• [Information shown]:
== == ==

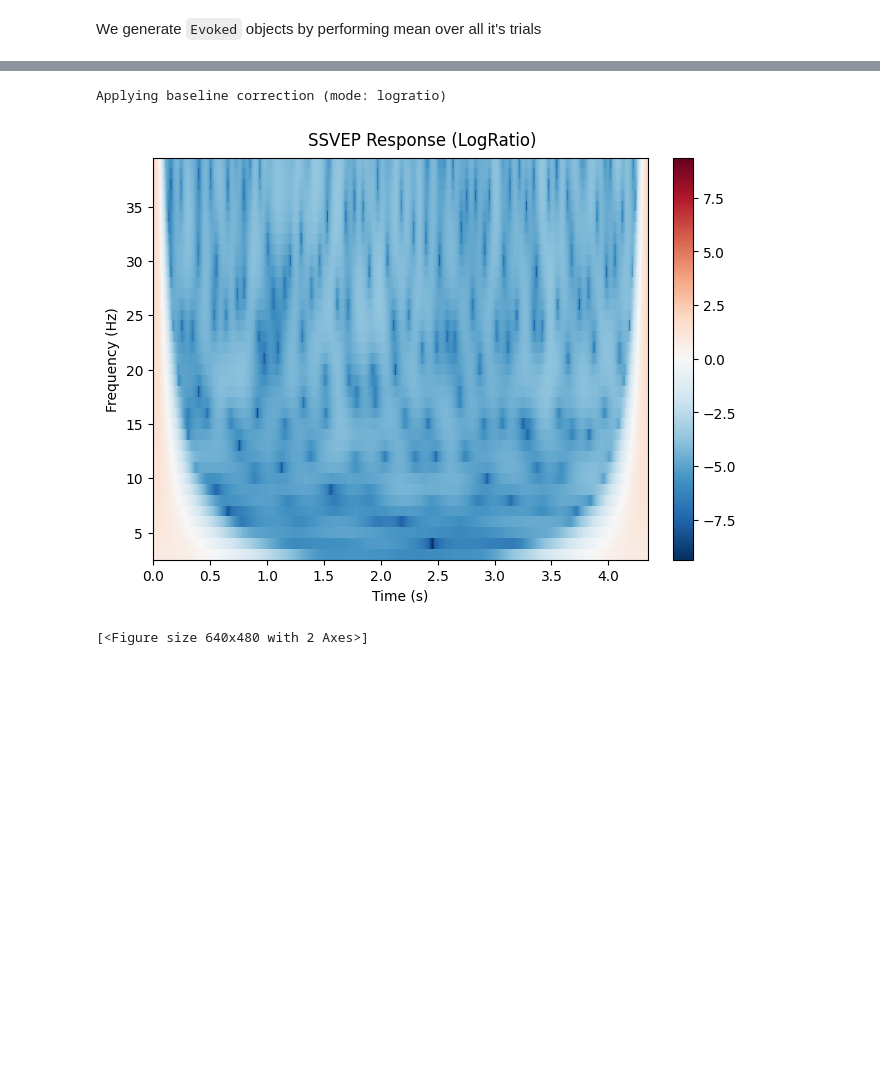
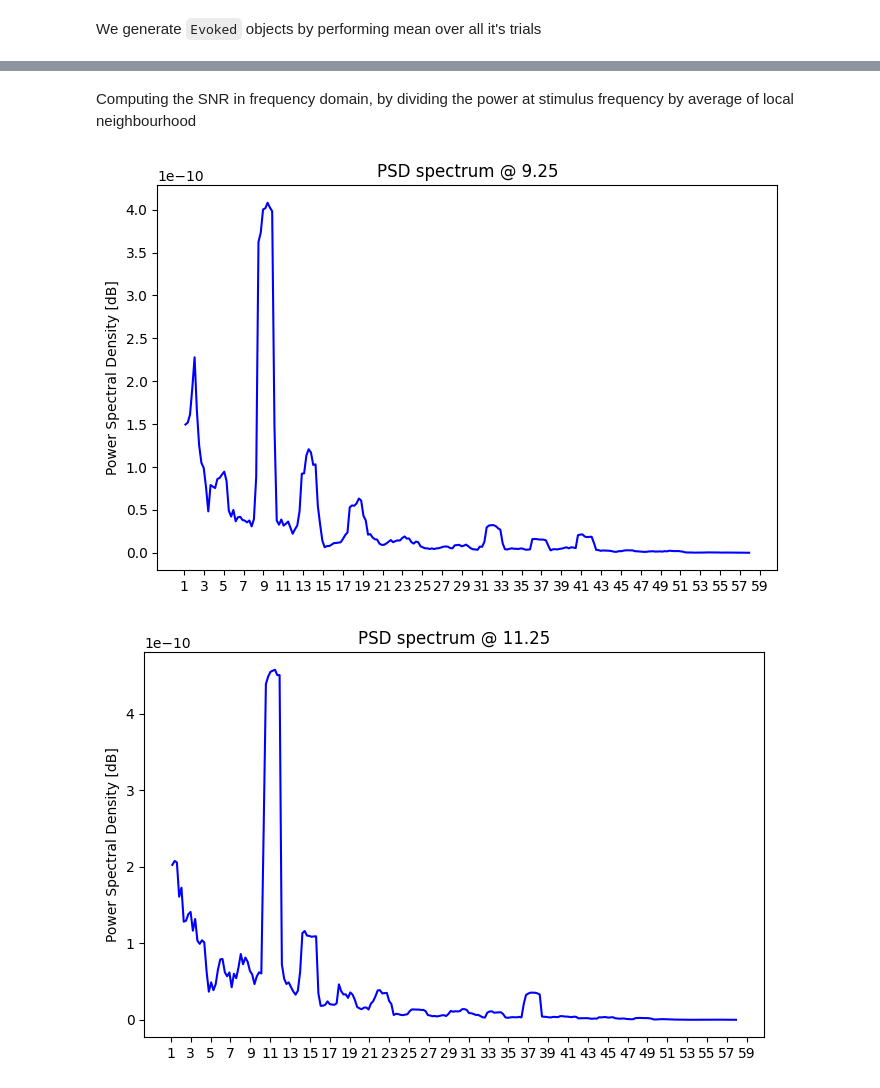
Before and after one commit to AkilanSS/12JFPM_SSVEP, a Jupyter notebook: src/main.ipynb, the cells around one changed output, grey strips where cells are left out. Cells and saved outputs as stored; diff of their text form; code cells hidden in the pictures; blank space fills up the shorter version.

```diff
--- a/src/main.ipynb
+++ b/src/main.ipynb
@@ -38,3 +66,4 @@ We generate `Evoked` objects by performing mean over all it's trials
 # %%
 mean_subject1_data : list[mne.EvokedArray] = [data.average(picks='all') for data in subject1data]
 tfr_subject1_data : list[mne.time_frequency.AverageTFRArray] = [data.compute_tfr('morlet', freqs=np.arange(3,40,1)) for data in mean_subject1_data]
+psd_subject1_data  = [data.compute_psd(fmax = 60, verbose=False) for data in mean_subject1_data]
@@ -67,11 +109,2 @@ Plotting power spectral density (dB=True).
-# %%
-tfr_subject1_data[0].plot(
-    picks=[5],
-    baseline=(None, None), # Uses the entire time interval as baseline
-    mode='logratio',       # Converts power to dB relative to baseline
-    title='SSVEP Response (LogRatio)'
-)
-# %% [output]
-Applying baseline correction (mode: logratio)
-[figure, removed]
-[<Figure size 640x480 with 2 Axes>]
+# %% [markdown]
+Computing the SNR in frequency domain, by dividing the power at stimulus frequency by average of local neighbourhood
@@ -77,0 +159,31 @@ Applying baseline correction (mode: logratio)
+# %%
+
+for chf in range(n_targets):
+    psds, freqs = psd_subject1_data[chf].get_data(return_freqs = True)
+    snrs = snr_spectrum(psds, noise_n_neighbor_freqs=3, noise_skip_neighbor_freqs=1)
+
+    ch = 7
+
+    fig, axes = plt.subplots(1, 1, sharex="all", sharey="none", figsize=(8, 5))
+    freq_range = range(
+        np.where(np.floor(freqs) == 1.0)[0][0], np.where(np.ceil(freqs) == fmax - 1)[0][0]
+    )
+
+    psds_plot = 10 * np.log10(psds)
+    axes.plot(freqs[freq_range], psds[ch][freq_range], color="b")
+    axes.set(title=f"PSD spectrum @ {target_freq[chf]}", ylabel=f"Power Spectral Density [dB]", xticks = np.arange(1, 60, 2))
+
+    # SNR spectrum
+
+    # axes[1].plot(freqs[freq_range], snrs[ch][freq_range], color="r")
+    # axes[1].set(
+    #     title="SNR spectrum",
+    #     xlabel="Frequency [Hz]",
+    #     ylabel="SNR",
+    #     ylim=[-2, 30],
+    #     xlim=[fmin, fmax],
+    # )
+    fig.show()
+# %% [output]
+[figure, added]
+[figure, added]
```
Also changed, not shown: parts of 8 cells of this notebook, 4 other files.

== == ==

• [Your goal]: Gather each line in the entries above where the string "baseline" is found.

• [Finished task]:
-    baseline=(None, None), # Uses the entire time interval as baseline
-    mode='logratio',       # Converts power to dB relative to baseline
-Applying baseline correction (mode: logratio)
@@ -77,0 +159,31 @@ Applying baseline correction (mode: logratio)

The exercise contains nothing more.